* TASK
A single number is the expected answer: the count of lines in the records below that contain "parts".

(Revision comparison data)
== == ==

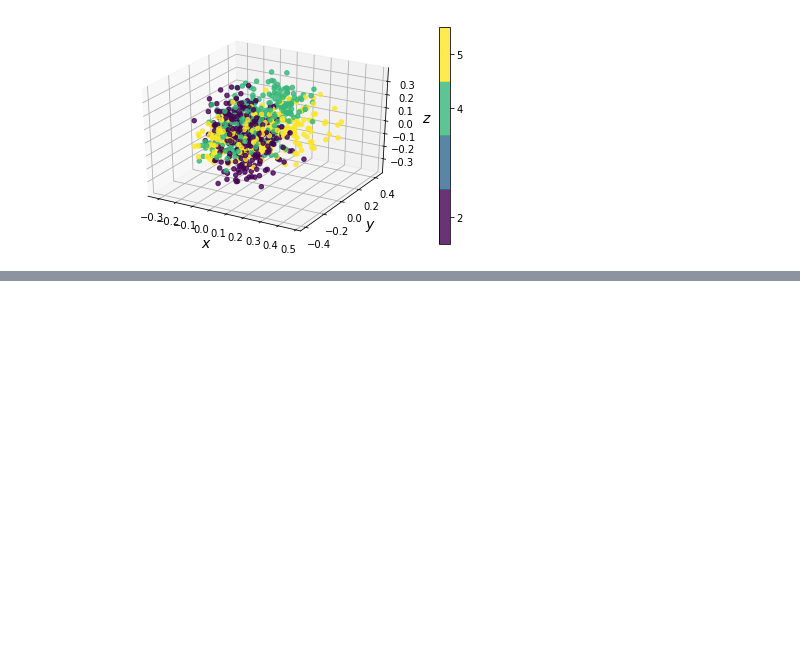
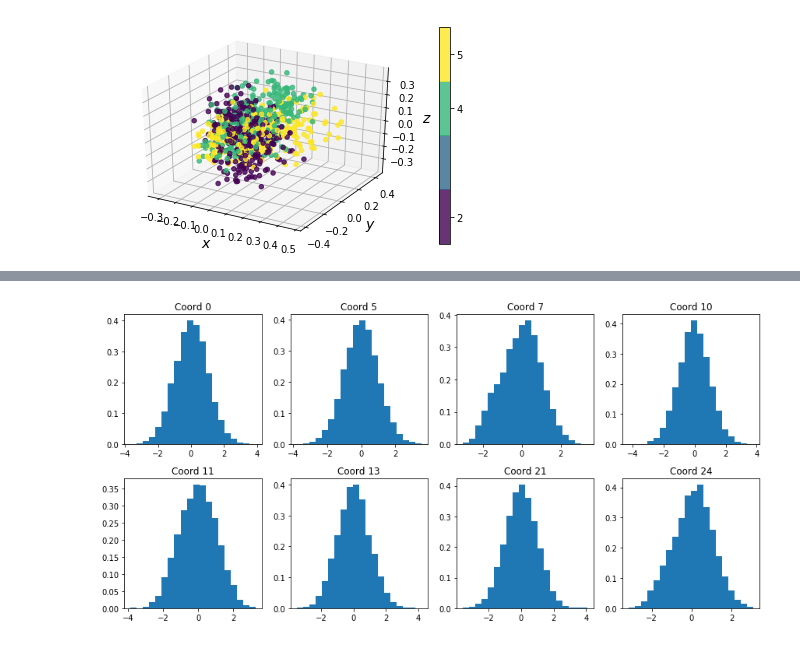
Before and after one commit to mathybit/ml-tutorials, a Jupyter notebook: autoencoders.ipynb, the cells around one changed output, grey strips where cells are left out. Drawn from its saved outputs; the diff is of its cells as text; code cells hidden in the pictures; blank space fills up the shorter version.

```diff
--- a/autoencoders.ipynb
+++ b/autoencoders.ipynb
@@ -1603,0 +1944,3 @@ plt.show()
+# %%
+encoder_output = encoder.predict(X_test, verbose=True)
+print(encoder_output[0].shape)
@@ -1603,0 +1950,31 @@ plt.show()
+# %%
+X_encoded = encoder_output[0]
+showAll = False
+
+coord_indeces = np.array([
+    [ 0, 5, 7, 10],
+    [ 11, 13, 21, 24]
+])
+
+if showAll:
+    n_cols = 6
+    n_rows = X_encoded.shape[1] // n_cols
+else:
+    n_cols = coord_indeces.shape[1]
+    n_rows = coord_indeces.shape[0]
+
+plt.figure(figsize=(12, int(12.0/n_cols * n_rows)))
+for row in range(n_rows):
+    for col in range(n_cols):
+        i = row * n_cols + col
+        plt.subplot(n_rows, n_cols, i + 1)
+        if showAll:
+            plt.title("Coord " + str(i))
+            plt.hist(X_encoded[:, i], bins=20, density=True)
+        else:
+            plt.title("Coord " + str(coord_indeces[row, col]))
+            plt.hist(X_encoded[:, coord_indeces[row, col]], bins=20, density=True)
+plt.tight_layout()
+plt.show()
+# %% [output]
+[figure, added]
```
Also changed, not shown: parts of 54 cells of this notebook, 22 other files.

== == ==

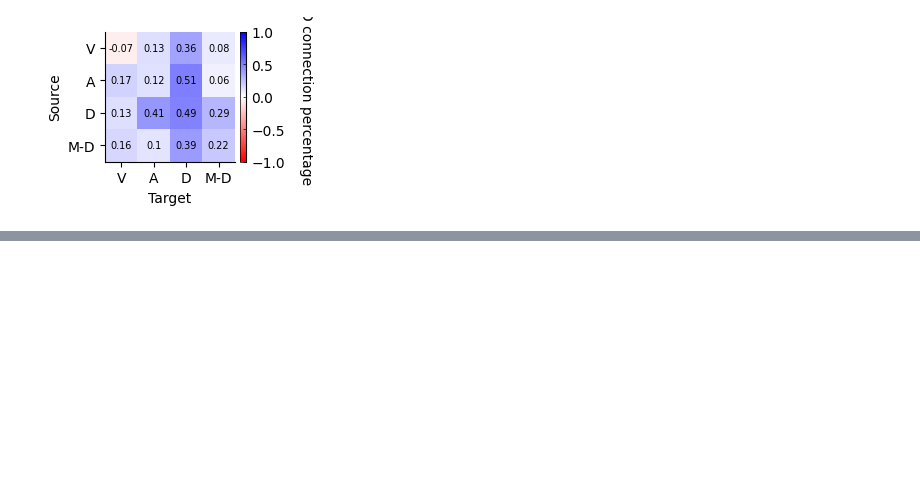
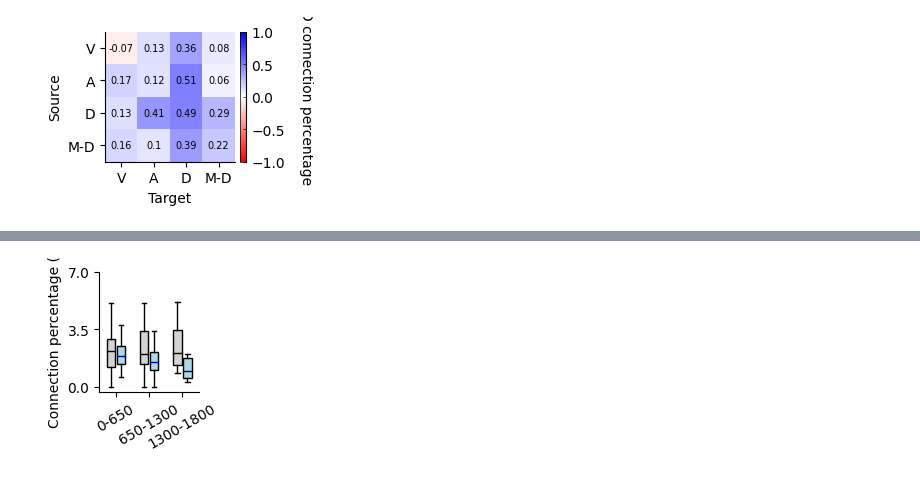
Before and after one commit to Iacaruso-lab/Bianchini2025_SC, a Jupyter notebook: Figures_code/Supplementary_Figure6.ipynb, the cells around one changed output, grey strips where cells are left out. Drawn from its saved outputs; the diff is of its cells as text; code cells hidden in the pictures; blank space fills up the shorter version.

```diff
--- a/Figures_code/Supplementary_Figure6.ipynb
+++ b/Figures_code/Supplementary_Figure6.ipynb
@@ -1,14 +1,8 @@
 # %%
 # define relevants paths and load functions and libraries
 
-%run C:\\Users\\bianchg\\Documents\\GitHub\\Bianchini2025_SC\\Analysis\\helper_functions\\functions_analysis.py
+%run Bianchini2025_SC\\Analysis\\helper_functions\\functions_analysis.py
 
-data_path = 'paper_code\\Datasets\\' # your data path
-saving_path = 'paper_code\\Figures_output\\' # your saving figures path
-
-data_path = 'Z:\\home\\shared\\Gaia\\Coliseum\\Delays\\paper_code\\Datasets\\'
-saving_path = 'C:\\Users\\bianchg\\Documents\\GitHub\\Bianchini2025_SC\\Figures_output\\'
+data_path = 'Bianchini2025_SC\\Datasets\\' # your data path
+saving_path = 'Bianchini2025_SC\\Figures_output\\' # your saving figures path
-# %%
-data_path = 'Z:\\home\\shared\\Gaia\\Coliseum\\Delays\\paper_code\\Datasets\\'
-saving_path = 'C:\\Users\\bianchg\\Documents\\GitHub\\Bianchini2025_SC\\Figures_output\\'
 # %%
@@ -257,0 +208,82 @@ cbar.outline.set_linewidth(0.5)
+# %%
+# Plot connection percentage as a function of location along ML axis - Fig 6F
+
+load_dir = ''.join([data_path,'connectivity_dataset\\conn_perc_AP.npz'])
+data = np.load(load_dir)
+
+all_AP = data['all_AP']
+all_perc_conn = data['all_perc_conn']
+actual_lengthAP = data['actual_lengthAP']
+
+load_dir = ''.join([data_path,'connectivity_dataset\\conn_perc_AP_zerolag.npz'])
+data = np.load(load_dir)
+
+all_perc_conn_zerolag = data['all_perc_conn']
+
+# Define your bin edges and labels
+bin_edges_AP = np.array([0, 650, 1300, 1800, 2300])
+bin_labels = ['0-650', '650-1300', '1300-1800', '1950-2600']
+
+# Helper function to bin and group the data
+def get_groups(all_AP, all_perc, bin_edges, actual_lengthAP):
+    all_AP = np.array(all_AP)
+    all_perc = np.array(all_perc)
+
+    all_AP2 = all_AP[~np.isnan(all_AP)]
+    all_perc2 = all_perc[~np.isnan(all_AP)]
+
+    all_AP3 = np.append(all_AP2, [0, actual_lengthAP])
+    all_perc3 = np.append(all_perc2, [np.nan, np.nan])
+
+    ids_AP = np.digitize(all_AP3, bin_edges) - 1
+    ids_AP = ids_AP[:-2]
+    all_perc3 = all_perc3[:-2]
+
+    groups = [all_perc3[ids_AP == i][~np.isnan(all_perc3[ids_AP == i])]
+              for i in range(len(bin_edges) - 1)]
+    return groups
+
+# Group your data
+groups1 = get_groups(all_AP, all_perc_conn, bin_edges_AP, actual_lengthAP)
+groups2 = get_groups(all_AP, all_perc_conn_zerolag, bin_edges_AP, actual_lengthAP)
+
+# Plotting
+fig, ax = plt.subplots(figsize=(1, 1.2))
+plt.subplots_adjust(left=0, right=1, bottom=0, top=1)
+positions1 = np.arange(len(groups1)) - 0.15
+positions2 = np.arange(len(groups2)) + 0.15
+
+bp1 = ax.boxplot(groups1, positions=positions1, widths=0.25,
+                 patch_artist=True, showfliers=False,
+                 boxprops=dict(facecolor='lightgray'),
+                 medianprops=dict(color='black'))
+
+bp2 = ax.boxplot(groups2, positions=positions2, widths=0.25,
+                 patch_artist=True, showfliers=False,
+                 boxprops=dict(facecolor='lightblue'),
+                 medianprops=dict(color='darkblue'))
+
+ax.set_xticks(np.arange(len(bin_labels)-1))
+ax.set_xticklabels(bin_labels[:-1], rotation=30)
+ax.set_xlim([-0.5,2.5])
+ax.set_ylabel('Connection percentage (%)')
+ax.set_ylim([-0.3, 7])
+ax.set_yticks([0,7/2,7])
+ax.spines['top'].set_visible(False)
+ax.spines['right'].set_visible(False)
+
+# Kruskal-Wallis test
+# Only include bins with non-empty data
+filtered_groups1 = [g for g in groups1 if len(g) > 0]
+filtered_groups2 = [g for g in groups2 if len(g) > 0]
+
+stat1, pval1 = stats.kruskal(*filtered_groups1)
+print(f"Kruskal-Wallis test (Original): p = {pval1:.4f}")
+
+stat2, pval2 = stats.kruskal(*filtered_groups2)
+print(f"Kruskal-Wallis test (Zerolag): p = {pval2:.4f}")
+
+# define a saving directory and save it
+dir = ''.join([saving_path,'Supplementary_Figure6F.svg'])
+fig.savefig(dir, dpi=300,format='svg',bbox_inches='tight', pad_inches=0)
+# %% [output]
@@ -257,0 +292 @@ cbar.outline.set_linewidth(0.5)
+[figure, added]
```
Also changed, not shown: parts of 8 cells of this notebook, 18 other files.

== == ==

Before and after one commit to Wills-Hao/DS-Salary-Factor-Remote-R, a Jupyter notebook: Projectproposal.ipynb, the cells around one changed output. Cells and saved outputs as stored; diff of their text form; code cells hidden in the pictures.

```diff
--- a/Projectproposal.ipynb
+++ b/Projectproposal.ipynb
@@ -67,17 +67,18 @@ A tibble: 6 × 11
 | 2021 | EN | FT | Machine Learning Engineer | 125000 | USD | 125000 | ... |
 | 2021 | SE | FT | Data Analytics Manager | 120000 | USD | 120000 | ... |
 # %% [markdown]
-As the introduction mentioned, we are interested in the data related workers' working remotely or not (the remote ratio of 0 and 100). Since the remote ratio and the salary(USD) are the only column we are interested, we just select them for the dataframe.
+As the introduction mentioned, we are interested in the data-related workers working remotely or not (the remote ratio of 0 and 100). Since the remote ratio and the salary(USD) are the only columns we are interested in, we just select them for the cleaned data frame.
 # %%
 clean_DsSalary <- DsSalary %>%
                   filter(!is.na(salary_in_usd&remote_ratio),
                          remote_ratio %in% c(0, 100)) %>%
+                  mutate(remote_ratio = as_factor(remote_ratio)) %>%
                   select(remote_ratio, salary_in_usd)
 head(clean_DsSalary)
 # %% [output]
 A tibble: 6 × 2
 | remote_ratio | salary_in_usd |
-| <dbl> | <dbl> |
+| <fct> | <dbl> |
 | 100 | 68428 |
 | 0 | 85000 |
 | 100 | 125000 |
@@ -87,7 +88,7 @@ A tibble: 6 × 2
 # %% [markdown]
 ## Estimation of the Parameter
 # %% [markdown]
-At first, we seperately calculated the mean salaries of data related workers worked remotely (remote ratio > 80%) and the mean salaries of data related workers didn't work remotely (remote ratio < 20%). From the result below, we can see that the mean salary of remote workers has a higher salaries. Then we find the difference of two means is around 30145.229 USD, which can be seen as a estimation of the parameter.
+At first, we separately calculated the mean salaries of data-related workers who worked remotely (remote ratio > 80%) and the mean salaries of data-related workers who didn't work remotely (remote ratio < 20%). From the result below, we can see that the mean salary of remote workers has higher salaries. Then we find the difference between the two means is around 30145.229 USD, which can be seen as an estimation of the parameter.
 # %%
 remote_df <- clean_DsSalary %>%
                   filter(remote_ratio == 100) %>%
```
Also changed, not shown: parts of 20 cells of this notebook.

== == ==

* RESPONSE
3